Cal's other guard – fifth-year point Cobbs -- will once again be tasked with defending an opponent's best scoring option, as he volunteered to do against Washington's C.J. Wilcox to great effect last time the Bears came back to Haas Pavilion.

"We don't have ballots, asking who gets who," Montgomery said. "Justin has done a really good job. He's accepted the challenge defensively. He's been one of our better defenders. He's a fifth-year guy. He's a veteran. He's strong and he does have good quickness, so he's capable of that. That's a natural match-up for him, regardless, in terms of his ability to guard that position."

Cobbs will have a unique challenge facing Carson, who is shooting 47.9% from the field and 78.1% from the free-throw line, with a team-high 73 attempts, which put him 11th in the league in tries from the charity stripe.

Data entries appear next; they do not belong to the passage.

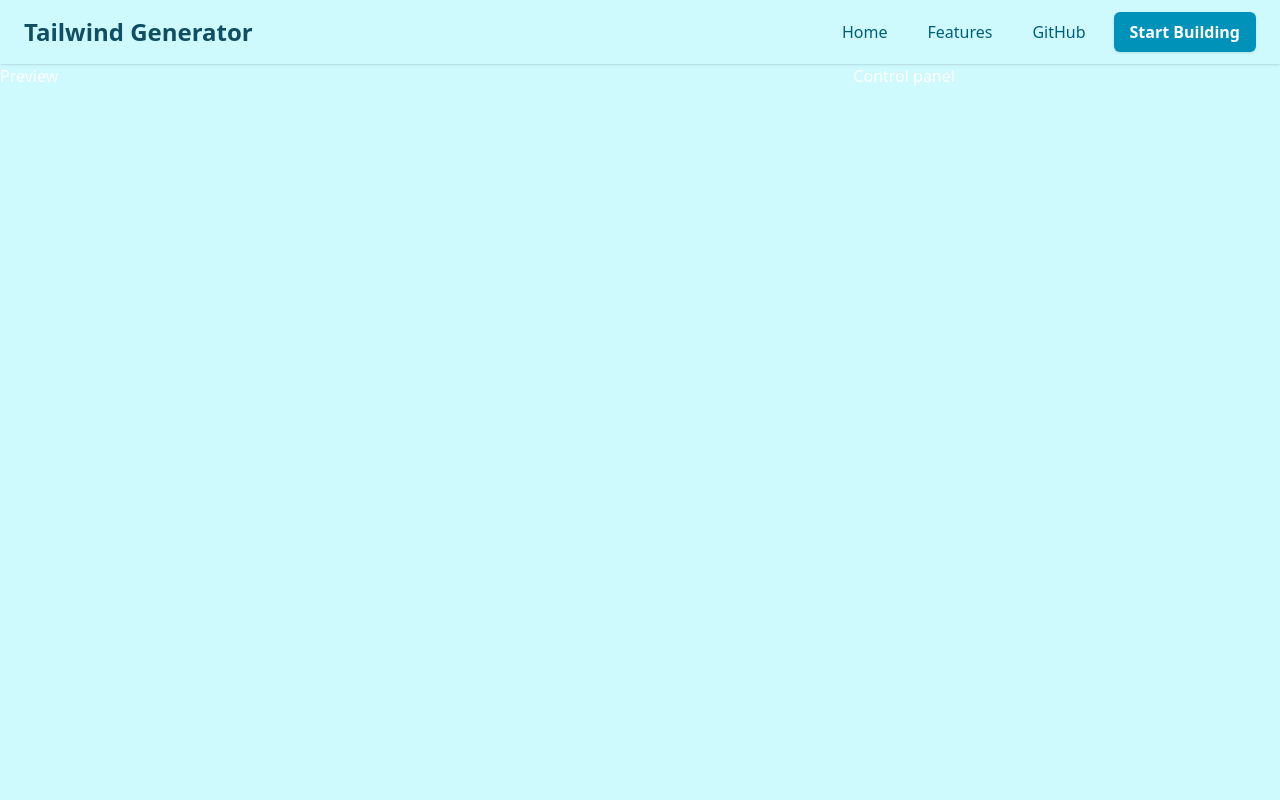
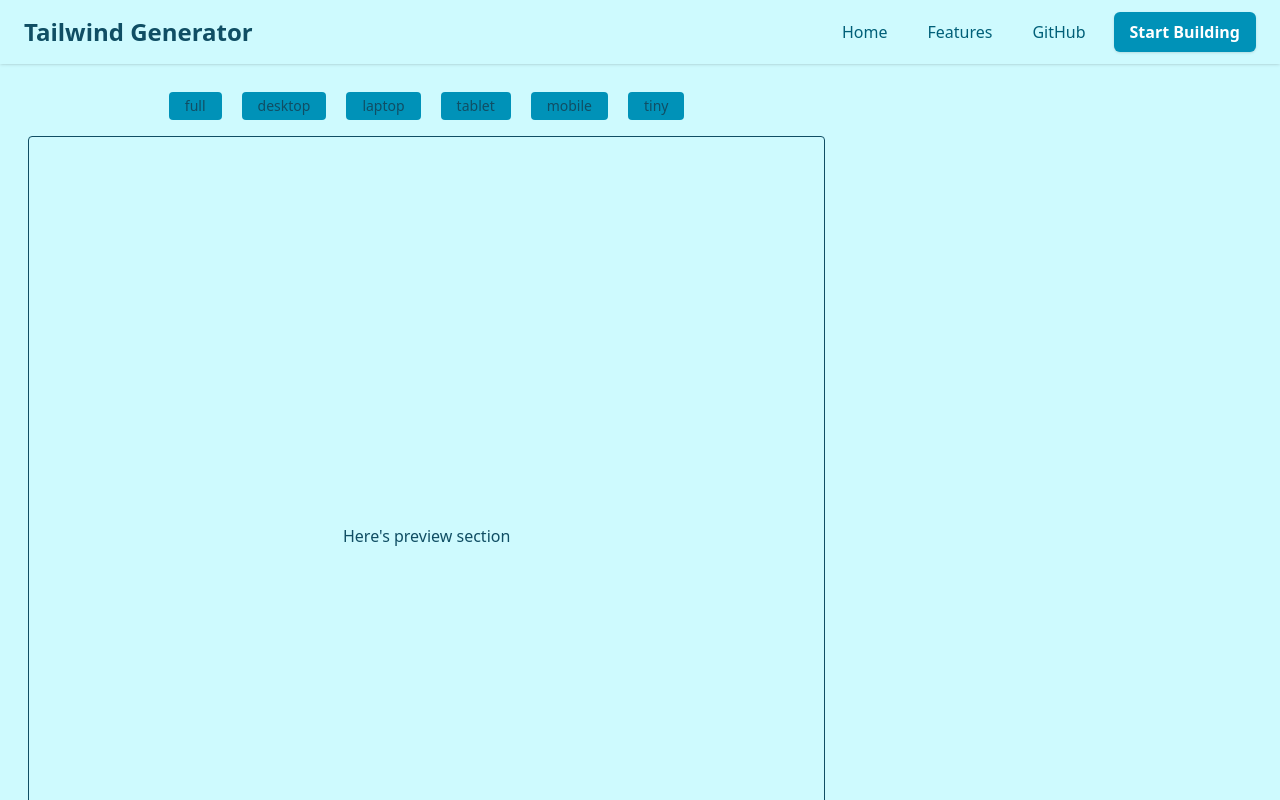
Before and after one commit to luckyguyluck/TailwindCSSGenerator, a React (Vite) app in the folder frontend/: page /generator in a window 1280 px wide. Shown: the top 800 px of the page. Built offline with nearby package versions, Linux system fonts and the light colour scheme.

Commit message:
updated Ui again

```diff
--- /dev/null
+++ b/frontend/src/Core/UI/Components/Controls.jsx
@@ -0,0 +1,9 @@
+
+
+function Controls(){
+
+
+    return
+}
+
+export default Controls
--- /dev/null
+++ b/frontend/src/Core/UI/Components/Preview.jsx
@@ -0,0 +1,31 @@
+import Screensizebtn from "./screensizebtn";
+
+
+function Preview(){
+
+    const screenSizes = {
+        full: 'w-full',         // Full width (Window/Responsive mode)
+        desktop: 'w-3/4',       // Desktop-like
+        laptop: 'w-2/3',        // Laptop
+        tablet: 'w-1/2',        // Tablet
+        mobile: 'w-1/3',        // Mobile-ish
+        tiny: 'w-1/4',          // Small mobile or preview constraint
+      };
+
+    return(
+
+        <div className="w-full">
+           <Screensizebtn screenSizes = {screenSizes}/>
+
+           <div className="preview w-full h-full dark:bg-cyan-700 p-2 rounded-lg">
+                <div className="border rounded-sm p-2 h-screen flex justify-center items-center">
+                    Here's preview section
+                </div>
+           </div>
+        </div>
+    )
+
+}
+
+
+export default Preview;
--- /dev/null
+++ b/frontend/src/Core/UI/Components/Screensizebtn.jsx
@@ -0,0 +1,16 @@
+function Screensizebtn({ screenSizes }) {
+    return (
+      <div className="flex gap-5 p-2 justify-center">
+        {Object.entries(screenSizes).map(([label, className]) => (
+          <button
+            key={label}
+            className="px-4 py-1 rounded bg-cyan-600 hover:bg-cyan-300 cursor-pointer text-sm"
+          >
+            {label}
+          </button>
+        ))}
+      </div>
+    );
+  }
+
+  export default Screensizebtn;
--- a/frontend/src/Core/UI/GeneratorUI.jsx
+++ b/frontend/src/Core/UI/GeneratorUI.jsx
@@ -1,4 +1,5 @@
-
+import Preview from "./Components/Preview";
+import Controls from "./Components/Controls";
 
 function GeneratorUI(){
 
@@ -9,9 +10,13 @@ function GeneratorUI(){
 
             <div className="w-full min-h-screen bg-cyan-100 dark:bg-gray-950">
 
-                <div className="w-full flex">
-                    <div className="flex-2/3 bg-cyan-100 dark:bg-gray-950 text-white">Preview</div>
-                    <div className="flex-1/3 bg-cyan-100 dark:bg-gray-950 text-white">Control panel</div>
+                <div className="w-full h-full flex">
+                    <div className="flex-2/3 bg-cyan-100 dark:bg-gray-800 p-5 text-cyan-900 dark:text-white">
+                        <Preview />
+                    </div>
+                    <div className="flex-1/3 bg-cyan-100 dark:bg-cyan-800 p-2 text-cyan-900 dark:text-white">
+                        <Controls />
+                    </div>
                 </div>
 
             </div>
```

"He creates a lot of fouls by jumping into you and it's troubling, in terms of trying to figure out how these calls are going to be made -- who creates the contact, who was where," Montgomery said. "Officiating emphasis this week, there was a video and it talked about 10-1-4 about how the defender should not be penalized for being in a normal guarding position, but there is a lot of difficulty interpreting what this whole thing is supposed to be about. It's frustrating for everybody, I think. Some teams are probably doing a better job of this whole hands-back thing than others. Yeah, you've got to stay in front of him and you're going to need help and you can't overcommit to helping, and allow him to make others better players.

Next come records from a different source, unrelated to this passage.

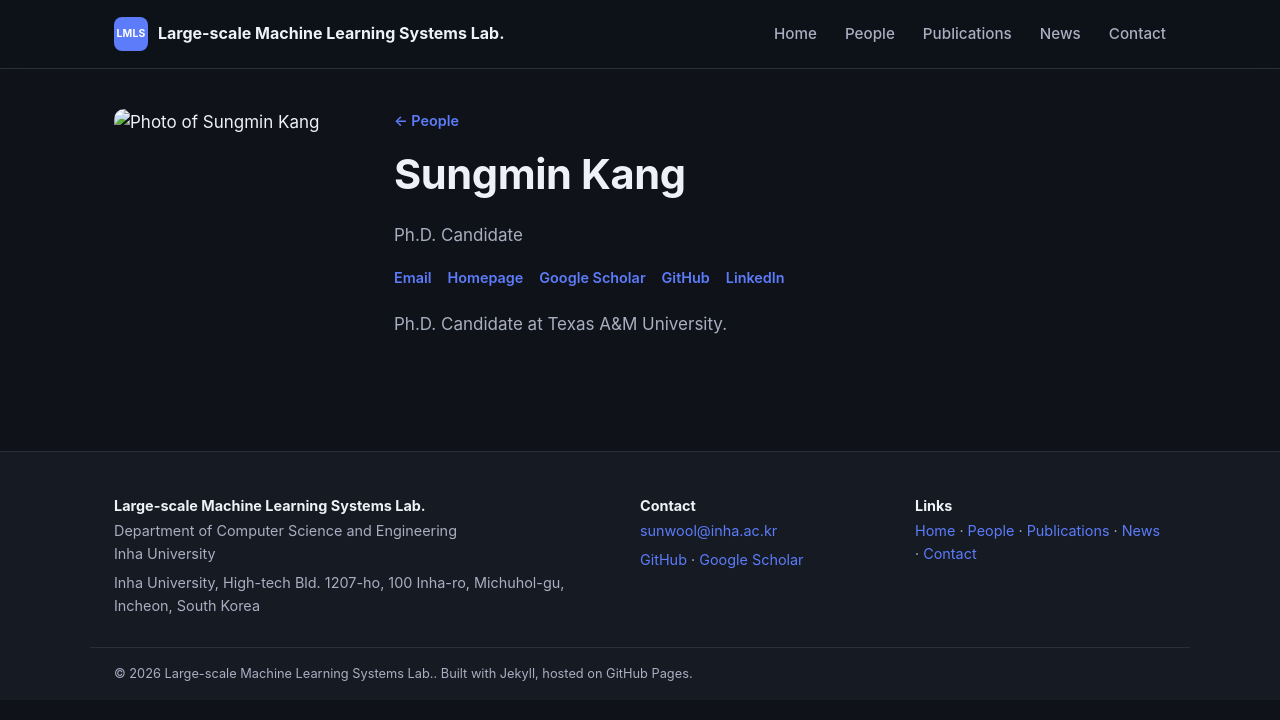
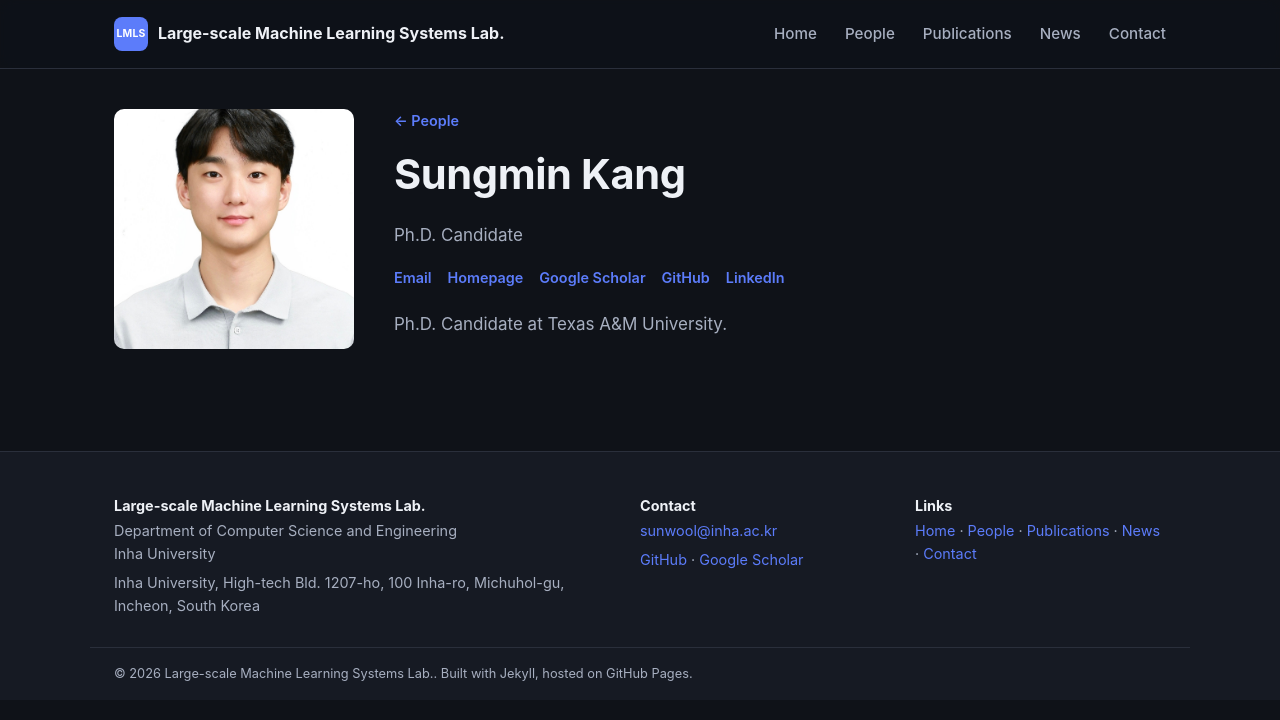
Before and after one commit to LMLS-Lab/lmls-lab.github.io, a Jekyll site: the page built from _people/sungmin-kang.md, in a window 1280 px wide. Shown: the top 720 px of the page. Built offline with Jekyll 4.4.1, drawn with Linux system fonts in a browser that asks for light colours.

Commit message:
Added a picture.

```diff
--- a/_people/sungmin-kang.md
+++ b/_people/sungmin-kang.md
@@ -8,7 +8,7 @@ homepage: "https://sungminkg.github.io/"                           # TODO: perso
 google_scholar: "https://scholar.google.co.kr/citations?user=4gE_vYgAAAAJ"                     # TODO: Google Scholar profile URL, optional
 github: ""                             # TODO: GitHub username, optional
 linkedin: ""                           # TODO: LinkedIn URL, optional
-photo: ""                              # TODO: e.g. /assets/images/people/sunwoo-lee.jpg
+photo: "assets/images/sungmin-kang.jpg"                              # TODO: e.g. /assets/images/people/sunwoo-lee.jpg
 ---
 Ph.D. Candidate at Texas A&M University.
 <!-- TODO: replace with an actual bio (education, prior positions, interests). -->
```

"You can see situations where he's driven and the kid has kind of been moving along, laterally, and all of the sudden, almost like a surprise to the defender, he just jumps in, and it's almost like you have to disappear. He's gotten some calls. Anybody who's smart would take advantage of that."

Arizona should not overlook Stanford, to be sure, but to break their two-game slide, the Bears simply cannot afford to overlook Arizona State. That much was apparent as early as Sunday night, when freshman Jabari Bird said, simply: "We won five games in a row because we were playing great team basketball ... Arizona State's a must-win." Top Stories